◆ **Difference listings**
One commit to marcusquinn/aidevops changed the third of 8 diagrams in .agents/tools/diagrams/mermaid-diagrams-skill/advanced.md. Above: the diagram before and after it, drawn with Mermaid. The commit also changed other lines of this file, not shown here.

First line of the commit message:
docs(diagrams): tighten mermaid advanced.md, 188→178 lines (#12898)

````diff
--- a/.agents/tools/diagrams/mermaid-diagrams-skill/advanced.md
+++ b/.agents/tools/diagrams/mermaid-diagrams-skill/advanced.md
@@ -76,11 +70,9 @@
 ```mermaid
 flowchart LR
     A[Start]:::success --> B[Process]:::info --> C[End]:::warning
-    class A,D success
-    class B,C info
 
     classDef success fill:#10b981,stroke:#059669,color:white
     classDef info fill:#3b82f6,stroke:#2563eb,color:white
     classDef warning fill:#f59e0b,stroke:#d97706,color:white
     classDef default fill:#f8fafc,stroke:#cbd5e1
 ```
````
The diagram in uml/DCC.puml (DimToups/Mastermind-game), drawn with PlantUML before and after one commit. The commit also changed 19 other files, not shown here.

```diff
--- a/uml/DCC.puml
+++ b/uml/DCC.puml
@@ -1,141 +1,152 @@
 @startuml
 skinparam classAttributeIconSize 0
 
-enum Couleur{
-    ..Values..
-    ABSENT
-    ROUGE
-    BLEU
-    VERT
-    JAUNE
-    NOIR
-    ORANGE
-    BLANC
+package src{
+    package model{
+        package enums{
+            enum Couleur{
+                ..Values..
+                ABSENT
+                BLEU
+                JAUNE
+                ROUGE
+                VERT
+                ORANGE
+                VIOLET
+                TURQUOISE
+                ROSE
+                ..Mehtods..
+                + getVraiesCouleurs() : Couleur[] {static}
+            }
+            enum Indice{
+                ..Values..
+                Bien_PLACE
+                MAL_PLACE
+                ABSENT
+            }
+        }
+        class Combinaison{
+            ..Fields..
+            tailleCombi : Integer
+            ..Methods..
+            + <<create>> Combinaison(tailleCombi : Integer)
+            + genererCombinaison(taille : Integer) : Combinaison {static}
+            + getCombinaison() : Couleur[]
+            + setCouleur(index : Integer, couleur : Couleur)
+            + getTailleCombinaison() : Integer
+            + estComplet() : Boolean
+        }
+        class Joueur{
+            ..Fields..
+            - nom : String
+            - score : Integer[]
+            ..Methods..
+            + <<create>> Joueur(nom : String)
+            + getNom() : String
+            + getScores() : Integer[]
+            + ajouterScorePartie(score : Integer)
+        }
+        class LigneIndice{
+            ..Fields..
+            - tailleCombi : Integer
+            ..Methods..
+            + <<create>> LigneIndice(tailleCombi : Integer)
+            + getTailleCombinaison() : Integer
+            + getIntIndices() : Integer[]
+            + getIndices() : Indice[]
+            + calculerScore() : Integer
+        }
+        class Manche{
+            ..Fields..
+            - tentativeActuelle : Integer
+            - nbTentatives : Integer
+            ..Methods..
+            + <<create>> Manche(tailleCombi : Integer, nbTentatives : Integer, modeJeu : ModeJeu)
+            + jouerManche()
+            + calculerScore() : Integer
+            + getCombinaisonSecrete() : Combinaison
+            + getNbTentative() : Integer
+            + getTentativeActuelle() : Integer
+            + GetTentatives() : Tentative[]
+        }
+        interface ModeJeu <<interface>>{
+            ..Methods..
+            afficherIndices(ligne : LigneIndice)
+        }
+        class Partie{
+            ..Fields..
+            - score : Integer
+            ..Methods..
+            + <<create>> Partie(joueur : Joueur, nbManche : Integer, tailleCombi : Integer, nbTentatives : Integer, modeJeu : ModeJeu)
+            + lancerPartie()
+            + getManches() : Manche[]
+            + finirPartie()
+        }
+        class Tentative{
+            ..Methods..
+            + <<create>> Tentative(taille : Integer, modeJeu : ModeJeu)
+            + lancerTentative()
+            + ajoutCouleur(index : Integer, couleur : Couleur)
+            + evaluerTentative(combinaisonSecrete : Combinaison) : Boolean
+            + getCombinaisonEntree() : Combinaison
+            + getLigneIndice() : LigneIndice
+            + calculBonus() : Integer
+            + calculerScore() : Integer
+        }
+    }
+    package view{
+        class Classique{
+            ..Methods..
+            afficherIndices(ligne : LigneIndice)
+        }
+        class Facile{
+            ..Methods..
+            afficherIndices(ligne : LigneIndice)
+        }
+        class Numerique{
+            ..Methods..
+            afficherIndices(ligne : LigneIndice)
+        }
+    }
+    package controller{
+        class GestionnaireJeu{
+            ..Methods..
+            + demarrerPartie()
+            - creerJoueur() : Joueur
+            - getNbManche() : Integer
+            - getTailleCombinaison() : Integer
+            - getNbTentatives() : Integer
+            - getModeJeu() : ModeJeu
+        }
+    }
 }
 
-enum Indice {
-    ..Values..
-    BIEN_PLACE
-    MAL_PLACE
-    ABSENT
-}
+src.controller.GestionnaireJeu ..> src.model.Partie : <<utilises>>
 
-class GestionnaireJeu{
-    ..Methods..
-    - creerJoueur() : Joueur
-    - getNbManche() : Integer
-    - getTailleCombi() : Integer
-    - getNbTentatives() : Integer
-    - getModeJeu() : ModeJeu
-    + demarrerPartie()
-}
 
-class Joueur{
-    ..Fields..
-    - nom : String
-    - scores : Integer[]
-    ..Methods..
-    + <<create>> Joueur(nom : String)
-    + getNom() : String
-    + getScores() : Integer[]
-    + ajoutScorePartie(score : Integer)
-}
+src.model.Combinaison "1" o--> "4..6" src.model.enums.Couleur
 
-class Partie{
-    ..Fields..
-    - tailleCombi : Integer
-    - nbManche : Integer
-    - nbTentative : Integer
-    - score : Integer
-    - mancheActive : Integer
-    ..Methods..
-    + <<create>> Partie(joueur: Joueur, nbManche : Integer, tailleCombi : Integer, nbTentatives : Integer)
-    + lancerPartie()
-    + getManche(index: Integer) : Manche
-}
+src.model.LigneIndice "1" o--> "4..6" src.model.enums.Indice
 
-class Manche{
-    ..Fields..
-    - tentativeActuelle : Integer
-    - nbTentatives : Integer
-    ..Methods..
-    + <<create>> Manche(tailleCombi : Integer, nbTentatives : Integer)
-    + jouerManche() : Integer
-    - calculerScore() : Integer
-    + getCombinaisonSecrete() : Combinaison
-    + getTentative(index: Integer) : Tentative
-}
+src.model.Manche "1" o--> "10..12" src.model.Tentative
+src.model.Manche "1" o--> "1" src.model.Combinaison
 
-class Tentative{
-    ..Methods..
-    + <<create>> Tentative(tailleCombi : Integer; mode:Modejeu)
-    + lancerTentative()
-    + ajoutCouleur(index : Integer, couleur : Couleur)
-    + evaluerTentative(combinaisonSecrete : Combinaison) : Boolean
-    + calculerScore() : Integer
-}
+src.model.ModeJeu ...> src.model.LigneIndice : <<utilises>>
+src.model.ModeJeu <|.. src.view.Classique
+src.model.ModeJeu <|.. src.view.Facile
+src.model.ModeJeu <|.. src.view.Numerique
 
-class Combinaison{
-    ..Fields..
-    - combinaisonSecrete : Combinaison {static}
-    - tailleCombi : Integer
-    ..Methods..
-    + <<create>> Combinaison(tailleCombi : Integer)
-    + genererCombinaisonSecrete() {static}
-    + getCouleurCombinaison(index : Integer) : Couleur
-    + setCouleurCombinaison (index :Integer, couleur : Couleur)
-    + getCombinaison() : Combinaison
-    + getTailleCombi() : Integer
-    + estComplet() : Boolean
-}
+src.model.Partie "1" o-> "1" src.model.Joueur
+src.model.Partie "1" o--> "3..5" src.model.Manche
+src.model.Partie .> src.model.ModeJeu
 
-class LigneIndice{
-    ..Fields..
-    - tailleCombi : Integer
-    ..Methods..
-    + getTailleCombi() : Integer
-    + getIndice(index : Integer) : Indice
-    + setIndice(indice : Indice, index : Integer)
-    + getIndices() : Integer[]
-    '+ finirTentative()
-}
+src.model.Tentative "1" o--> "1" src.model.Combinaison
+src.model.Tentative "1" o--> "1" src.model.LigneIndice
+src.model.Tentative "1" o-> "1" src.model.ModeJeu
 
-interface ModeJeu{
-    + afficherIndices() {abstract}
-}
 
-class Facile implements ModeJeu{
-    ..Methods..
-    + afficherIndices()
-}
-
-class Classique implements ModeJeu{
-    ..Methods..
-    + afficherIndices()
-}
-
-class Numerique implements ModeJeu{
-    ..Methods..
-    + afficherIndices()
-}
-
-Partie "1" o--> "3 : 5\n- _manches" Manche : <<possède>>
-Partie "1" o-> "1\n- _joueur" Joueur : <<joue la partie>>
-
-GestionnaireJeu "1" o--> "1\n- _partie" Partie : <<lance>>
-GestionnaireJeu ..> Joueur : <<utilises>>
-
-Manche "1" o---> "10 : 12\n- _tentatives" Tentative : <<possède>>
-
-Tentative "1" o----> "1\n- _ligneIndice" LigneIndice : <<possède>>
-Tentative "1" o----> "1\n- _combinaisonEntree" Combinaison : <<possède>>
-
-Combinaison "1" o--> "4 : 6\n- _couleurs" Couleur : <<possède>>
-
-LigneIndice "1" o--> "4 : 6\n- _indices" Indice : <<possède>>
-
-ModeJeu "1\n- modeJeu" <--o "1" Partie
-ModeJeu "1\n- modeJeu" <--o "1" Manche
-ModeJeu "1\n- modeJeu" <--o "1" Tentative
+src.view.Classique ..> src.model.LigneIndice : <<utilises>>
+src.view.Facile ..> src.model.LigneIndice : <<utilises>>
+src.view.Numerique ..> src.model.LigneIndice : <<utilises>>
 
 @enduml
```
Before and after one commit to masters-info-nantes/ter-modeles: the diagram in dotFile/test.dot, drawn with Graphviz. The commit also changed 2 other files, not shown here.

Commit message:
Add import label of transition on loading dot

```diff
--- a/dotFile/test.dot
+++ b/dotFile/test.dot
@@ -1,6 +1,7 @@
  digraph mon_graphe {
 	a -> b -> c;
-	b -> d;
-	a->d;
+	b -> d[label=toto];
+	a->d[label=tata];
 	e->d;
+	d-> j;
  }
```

◆ **WHAT NEEDS TO BE DONE**
Report how many lines above contain the string "white". Please write the number only.

◆ **WRITTEN ANSWER**
3